Description of the task: Your task is to copy each line of the records that includes the string "child".

Material provided:
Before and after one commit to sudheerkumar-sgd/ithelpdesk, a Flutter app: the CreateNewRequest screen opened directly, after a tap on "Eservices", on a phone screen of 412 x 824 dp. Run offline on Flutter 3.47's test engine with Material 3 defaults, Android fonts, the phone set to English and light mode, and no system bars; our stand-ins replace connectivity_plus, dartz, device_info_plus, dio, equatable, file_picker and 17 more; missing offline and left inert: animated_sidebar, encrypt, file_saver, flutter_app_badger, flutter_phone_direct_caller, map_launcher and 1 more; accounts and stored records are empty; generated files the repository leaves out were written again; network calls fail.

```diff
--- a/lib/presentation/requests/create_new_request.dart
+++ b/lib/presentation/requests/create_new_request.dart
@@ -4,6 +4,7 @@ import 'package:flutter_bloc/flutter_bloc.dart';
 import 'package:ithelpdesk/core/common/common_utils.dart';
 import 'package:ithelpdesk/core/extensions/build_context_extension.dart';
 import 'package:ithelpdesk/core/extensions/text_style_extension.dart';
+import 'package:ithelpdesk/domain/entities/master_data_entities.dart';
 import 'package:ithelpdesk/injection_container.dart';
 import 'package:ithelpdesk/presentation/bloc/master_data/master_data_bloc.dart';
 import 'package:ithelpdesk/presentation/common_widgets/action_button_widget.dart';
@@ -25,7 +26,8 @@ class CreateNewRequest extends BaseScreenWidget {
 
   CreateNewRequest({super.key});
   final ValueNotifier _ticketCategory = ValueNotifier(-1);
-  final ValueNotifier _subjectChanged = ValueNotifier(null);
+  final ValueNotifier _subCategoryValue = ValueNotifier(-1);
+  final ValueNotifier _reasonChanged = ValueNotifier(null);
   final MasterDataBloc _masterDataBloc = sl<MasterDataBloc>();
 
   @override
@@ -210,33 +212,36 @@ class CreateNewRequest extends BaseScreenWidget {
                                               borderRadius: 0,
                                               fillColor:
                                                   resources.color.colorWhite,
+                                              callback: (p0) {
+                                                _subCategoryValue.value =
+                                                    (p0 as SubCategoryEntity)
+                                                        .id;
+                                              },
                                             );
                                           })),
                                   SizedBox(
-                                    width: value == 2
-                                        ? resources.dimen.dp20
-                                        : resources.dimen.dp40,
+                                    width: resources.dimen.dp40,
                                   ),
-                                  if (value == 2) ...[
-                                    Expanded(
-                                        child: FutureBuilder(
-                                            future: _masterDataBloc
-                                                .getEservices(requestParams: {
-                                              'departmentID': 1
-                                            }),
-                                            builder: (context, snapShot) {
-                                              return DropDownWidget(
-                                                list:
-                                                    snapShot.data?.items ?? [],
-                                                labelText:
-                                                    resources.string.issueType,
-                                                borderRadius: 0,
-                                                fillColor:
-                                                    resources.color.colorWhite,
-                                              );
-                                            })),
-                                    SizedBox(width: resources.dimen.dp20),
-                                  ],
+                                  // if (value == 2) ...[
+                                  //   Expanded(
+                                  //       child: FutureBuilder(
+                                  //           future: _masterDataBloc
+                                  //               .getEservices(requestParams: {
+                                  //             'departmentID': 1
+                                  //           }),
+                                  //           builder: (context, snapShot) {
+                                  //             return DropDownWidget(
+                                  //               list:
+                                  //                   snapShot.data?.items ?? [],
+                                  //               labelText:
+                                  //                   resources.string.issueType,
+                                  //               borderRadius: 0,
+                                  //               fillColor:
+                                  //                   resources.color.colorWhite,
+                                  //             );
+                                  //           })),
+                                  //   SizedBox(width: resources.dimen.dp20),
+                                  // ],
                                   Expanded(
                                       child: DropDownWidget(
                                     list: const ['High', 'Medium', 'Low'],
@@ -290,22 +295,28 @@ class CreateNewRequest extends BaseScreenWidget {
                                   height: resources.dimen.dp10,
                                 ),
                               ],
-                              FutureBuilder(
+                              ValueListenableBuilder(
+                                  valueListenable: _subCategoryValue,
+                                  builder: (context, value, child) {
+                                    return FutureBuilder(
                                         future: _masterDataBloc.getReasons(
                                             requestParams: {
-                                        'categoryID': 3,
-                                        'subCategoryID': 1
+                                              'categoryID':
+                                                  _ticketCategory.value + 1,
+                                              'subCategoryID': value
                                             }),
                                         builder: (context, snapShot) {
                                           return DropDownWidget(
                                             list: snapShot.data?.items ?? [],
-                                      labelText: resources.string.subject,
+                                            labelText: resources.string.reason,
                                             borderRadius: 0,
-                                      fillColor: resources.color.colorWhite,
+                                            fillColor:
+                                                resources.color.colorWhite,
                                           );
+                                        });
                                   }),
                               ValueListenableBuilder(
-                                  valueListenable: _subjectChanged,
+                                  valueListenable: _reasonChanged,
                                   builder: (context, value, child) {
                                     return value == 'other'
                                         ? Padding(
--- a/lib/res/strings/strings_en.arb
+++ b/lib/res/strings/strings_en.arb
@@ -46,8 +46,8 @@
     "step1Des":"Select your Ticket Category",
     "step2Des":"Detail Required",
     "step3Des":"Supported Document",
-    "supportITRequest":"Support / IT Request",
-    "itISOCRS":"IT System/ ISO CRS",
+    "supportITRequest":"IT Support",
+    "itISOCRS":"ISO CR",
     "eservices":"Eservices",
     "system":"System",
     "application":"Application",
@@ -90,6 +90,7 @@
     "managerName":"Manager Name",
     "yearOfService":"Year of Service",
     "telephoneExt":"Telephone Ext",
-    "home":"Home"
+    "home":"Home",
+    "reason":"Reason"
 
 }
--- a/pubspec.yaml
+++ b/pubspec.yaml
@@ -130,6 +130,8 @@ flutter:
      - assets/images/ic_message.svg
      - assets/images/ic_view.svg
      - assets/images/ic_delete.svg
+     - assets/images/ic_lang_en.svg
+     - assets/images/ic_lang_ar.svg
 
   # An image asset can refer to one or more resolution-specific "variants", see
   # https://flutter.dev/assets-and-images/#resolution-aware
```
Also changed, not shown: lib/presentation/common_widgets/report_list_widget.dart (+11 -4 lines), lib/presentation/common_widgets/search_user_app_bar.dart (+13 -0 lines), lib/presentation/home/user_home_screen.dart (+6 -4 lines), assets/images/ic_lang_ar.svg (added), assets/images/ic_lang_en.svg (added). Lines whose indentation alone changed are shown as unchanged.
...
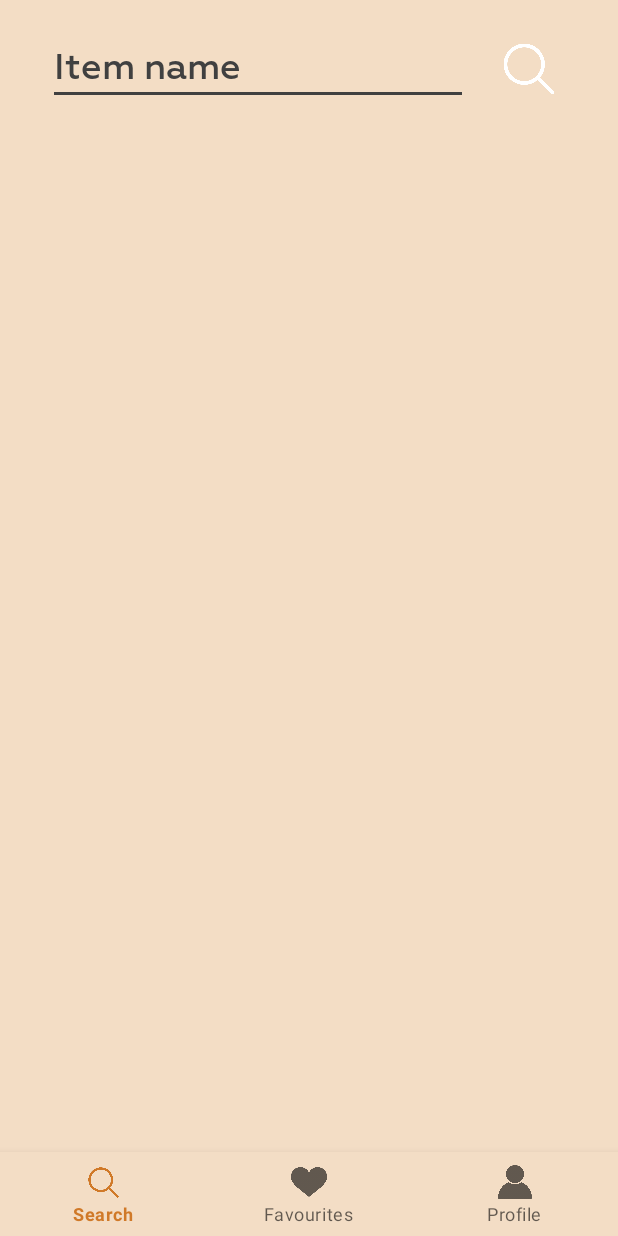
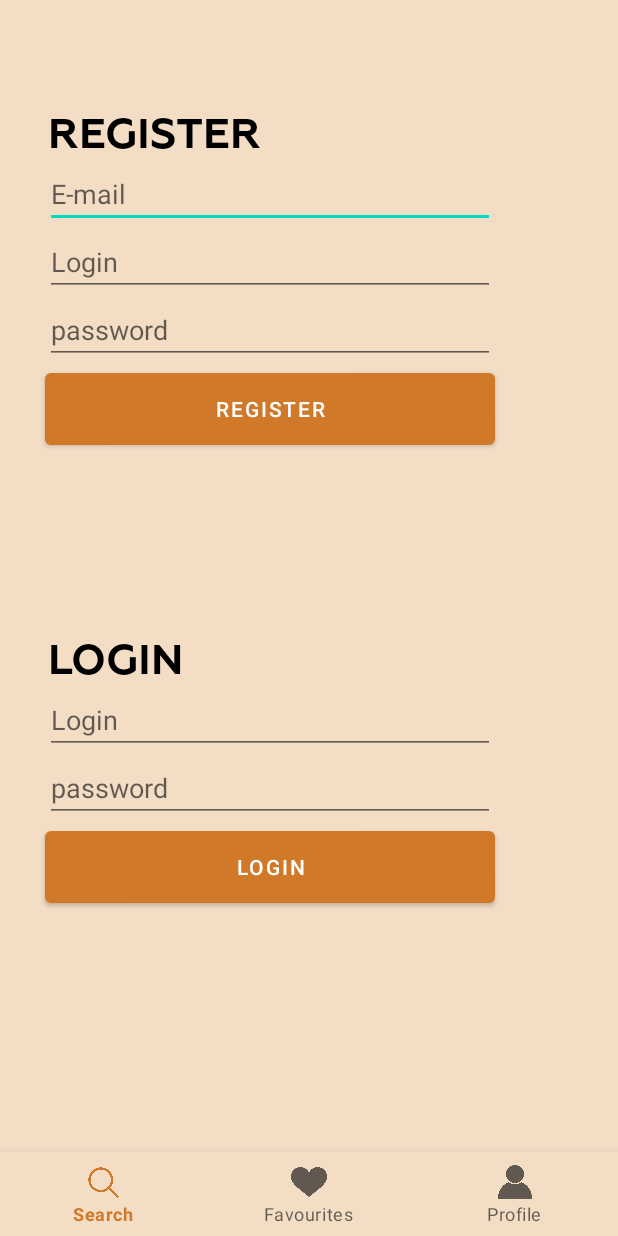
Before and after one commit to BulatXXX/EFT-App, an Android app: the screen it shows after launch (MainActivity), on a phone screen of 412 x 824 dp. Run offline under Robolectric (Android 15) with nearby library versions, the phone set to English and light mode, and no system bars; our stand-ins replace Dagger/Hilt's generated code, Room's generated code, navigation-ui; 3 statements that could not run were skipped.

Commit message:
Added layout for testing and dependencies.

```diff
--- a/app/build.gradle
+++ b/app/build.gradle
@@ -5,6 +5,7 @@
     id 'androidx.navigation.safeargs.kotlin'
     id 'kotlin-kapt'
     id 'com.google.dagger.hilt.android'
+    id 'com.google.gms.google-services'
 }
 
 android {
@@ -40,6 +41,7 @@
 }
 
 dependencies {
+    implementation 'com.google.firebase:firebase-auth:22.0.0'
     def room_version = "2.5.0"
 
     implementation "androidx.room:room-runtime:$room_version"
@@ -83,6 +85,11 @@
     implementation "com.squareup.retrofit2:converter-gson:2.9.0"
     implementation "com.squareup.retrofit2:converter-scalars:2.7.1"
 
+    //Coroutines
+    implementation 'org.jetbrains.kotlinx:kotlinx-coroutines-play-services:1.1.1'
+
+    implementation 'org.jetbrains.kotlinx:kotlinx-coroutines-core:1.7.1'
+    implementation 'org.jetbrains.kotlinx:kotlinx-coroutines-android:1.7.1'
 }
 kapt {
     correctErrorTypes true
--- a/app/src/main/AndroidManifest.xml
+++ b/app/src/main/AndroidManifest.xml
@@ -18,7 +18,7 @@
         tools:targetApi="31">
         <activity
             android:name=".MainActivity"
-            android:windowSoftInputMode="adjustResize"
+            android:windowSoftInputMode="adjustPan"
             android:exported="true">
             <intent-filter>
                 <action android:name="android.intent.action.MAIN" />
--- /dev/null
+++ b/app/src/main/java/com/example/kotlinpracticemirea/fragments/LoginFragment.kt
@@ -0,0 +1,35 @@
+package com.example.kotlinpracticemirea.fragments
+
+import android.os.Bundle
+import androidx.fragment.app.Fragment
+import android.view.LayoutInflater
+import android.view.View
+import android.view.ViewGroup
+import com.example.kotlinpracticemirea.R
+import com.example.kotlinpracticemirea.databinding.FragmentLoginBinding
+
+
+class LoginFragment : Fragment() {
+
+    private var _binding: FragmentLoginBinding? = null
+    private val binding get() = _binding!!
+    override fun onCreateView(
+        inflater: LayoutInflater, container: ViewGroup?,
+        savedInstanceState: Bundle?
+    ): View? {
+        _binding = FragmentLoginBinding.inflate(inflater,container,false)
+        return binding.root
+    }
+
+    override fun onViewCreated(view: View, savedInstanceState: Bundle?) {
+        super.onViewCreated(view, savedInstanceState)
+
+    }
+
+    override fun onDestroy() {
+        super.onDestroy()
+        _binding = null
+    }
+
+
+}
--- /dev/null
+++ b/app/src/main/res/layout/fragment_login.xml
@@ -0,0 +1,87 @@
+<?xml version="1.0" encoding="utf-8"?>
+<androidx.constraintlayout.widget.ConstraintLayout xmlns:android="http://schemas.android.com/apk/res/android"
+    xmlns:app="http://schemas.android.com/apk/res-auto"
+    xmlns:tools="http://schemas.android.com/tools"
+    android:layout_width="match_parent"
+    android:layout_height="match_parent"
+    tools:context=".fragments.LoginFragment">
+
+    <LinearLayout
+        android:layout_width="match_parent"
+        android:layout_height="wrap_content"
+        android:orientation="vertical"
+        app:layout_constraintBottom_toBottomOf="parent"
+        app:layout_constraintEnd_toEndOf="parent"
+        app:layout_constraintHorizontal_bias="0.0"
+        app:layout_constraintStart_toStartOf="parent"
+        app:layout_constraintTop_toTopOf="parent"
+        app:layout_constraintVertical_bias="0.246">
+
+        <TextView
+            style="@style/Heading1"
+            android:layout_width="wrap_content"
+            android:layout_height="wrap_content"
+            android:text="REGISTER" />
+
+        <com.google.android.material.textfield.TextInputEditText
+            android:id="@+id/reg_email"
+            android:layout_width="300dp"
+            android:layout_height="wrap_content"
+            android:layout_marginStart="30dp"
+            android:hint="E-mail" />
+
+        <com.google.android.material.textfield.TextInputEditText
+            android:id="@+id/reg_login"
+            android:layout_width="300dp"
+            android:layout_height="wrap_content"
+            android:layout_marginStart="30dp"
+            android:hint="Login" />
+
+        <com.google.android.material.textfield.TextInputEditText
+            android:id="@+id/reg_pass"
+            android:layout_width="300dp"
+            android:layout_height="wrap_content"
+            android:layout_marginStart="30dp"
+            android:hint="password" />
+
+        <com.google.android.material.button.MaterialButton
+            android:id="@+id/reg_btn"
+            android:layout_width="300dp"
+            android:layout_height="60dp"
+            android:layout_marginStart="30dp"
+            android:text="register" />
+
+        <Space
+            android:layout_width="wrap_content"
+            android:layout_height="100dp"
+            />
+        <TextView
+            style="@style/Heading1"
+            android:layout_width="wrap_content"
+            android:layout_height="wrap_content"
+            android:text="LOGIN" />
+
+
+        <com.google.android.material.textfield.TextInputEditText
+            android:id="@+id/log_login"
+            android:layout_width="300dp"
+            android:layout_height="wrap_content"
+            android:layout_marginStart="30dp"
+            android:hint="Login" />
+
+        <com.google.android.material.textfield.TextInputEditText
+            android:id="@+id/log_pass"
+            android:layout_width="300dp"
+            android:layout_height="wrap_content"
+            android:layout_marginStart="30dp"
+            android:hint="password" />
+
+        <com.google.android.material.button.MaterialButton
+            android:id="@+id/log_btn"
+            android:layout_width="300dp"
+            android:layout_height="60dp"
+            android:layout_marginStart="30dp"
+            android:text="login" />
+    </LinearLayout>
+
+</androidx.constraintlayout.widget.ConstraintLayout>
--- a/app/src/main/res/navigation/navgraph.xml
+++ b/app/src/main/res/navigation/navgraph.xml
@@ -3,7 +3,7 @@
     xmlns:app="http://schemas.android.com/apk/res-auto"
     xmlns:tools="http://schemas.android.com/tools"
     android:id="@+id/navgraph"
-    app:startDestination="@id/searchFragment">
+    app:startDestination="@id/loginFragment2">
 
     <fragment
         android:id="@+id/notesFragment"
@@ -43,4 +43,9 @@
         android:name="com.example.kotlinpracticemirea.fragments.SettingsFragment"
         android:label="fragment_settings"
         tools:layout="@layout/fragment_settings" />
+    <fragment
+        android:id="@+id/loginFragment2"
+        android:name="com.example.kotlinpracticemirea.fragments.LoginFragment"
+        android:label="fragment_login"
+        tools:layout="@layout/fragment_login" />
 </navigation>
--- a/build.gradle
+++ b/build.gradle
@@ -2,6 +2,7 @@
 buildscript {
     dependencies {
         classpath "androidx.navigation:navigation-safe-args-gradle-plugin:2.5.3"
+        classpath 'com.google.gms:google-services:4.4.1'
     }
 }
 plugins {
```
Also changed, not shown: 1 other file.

Written answer:
-                                        child: FutureBuilder(
+                                  //       child: FutureBuilder(
                                       child: DropDownWidget(
+                                  builder: (context, value, child) {
                                   builder: (context, value, child) {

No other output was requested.